While I was waiting for Edward to arrive I had the company of this Rock Pipit. I watched it have a big feather shuffle as it sat sunning itself on the wall, something it would have been able today and hour earlier as we were shrouded in fog.

I don't know if they breed out on the harbour walls at all, but there is a lot of suitable habitat on either side of the port.


Neil Harvey said...


The colouration of the Rock Pipit suggests to me that it's a Scandanavian bird (littoralis) rather than a British one (petrosus). I believe that British Rock Pipits do occur in Kent, but there's never been an accepted record in Essex.


Tony Morris said...

Hi Neil,
petrosus breed reasonably commonly around the cliffs between Dover and Kingsdown, and towards Folkestone. What I don't know is if they breed on the man-made structures around the harbour.
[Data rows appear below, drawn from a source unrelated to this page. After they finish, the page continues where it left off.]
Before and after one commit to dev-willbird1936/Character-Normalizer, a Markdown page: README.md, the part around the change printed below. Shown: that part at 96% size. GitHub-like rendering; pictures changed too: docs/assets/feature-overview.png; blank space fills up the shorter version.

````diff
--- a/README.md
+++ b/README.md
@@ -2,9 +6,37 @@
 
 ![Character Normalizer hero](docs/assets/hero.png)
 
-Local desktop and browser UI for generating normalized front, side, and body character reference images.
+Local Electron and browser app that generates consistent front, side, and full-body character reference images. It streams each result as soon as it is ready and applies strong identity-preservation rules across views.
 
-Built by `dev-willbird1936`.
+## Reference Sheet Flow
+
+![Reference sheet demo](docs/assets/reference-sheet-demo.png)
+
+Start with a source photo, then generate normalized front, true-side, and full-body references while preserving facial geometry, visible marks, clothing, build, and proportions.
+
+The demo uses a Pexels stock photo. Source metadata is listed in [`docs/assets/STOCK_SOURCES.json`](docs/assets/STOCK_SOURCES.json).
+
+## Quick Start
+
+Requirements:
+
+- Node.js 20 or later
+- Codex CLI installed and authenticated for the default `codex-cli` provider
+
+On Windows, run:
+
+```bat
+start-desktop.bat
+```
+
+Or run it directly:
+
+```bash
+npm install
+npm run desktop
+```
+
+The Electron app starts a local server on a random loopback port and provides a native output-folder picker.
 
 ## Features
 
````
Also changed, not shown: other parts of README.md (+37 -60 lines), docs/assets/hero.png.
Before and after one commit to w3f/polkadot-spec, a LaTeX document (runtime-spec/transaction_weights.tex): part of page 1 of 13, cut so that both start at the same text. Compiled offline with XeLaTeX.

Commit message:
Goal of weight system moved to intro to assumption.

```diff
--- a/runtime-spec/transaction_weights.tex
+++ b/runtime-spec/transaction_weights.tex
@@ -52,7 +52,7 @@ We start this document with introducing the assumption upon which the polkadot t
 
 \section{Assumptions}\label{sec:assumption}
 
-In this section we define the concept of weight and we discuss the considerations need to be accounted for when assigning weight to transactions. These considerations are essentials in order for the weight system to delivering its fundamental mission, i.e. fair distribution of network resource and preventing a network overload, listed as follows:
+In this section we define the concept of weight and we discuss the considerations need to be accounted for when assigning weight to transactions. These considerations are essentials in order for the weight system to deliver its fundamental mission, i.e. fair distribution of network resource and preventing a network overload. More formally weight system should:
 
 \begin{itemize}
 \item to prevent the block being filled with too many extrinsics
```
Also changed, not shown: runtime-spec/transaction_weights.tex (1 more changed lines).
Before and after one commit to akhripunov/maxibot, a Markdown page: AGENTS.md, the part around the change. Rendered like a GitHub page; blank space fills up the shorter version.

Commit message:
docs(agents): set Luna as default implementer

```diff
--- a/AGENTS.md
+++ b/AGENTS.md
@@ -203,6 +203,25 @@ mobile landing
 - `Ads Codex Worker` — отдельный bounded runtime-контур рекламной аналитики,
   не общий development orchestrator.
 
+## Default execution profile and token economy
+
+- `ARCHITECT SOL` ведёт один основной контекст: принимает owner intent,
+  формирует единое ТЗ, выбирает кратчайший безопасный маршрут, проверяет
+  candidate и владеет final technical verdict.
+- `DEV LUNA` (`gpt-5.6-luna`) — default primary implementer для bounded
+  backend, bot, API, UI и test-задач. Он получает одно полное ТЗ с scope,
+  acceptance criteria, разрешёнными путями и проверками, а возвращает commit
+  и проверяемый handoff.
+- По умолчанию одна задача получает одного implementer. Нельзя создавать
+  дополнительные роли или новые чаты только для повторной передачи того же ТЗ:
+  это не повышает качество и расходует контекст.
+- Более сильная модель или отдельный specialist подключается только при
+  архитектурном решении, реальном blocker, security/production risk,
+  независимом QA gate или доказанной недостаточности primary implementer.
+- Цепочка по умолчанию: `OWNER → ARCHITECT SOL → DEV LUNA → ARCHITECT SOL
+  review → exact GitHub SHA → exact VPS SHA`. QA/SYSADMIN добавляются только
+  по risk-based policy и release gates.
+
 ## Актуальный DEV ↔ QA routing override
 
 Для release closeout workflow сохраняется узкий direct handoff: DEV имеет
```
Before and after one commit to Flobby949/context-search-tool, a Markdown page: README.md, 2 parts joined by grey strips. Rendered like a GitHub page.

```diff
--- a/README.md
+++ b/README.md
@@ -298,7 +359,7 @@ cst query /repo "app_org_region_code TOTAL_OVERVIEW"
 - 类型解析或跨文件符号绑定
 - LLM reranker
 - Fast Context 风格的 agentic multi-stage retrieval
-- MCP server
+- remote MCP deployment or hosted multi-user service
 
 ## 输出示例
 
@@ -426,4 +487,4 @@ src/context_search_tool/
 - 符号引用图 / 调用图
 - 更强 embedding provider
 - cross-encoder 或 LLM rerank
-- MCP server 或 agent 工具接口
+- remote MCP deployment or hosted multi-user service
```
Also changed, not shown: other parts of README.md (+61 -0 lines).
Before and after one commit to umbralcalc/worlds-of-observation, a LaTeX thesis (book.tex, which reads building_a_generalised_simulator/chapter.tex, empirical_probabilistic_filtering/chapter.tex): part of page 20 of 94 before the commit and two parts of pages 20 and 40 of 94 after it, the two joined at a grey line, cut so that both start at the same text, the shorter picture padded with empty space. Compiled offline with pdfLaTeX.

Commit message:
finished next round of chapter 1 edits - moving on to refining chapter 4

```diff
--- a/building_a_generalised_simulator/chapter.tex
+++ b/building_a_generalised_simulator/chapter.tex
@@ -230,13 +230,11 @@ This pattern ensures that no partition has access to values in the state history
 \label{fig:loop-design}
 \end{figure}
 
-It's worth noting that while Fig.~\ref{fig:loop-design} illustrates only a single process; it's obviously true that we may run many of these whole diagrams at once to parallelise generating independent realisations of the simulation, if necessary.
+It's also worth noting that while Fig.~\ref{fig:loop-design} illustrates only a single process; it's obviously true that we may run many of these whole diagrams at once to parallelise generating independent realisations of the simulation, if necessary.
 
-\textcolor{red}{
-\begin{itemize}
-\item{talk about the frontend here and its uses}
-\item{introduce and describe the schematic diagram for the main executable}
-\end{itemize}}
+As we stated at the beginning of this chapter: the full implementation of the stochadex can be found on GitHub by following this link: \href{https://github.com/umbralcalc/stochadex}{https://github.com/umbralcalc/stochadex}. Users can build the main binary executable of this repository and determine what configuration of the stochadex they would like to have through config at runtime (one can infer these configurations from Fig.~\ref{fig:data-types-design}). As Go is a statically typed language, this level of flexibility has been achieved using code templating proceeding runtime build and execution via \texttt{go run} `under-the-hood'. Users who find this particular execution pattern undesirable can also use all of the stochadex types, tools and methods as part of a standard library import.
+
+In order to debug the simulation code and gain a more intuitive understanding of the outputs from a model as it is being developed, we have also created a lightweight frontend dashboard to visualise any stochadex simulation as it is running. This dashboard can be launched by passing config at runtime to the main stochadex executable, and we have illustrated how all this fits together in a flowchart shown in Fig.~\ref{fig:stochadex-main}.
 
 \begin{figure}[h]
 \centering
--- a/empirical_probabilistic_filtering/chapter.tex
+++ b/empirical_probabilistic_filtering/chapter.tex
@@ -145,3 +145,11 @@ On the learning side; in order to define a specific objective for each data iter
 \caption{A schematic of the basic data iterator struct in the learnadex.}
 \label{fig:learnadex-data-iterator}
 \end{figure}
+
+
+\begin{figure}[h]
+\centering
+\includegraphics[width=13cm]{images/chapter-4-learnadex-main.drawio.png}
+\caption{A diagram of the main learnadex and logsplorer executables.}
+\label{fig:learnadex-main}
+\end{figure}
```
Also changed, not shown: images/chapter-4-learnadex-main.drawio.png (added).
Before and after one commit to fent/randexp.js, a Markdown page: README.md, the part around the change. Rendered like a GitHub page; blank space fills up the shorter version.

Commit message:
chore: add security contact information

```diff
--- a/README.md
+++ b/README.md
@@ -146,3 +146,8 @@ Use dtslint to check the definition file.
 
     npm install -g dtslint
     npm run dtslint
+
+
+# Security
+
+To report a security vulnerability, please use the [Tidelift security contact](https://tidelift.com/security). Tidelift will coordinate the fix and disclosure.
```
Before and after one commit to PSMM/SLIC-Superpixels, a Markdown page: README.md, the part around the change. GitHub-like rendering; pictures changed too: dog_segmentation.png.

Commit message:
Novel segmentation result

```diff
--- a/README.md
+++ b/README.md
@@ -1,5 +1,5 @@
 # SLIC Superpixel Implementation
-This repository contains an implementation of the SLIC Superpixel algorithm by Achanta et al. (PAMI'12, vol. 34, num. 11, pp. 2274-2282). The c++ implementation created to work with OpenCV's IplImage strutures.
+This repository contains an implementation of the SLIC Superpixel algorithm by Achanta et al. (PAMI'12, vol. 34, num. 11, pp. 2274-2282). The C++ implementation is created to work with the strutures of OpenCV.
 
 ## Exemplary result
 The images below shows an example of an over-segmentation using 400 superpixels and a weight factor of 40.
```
I thought that this was probably one of our resident birds. Litoralis is often found wintering up the Thames as far up as Dartford, and I have seen two that had characters at at that end of the plumage variations here in spring, but I don't think that it is always easy to ascribe to sub-species, see Alstrom and Mild in "Pipits and Wagtails", Helm. I can certainly see your point that it does show some characters that could be litoralis. I have also found that bright sunshine makes the face pattern of petrosus look more striking.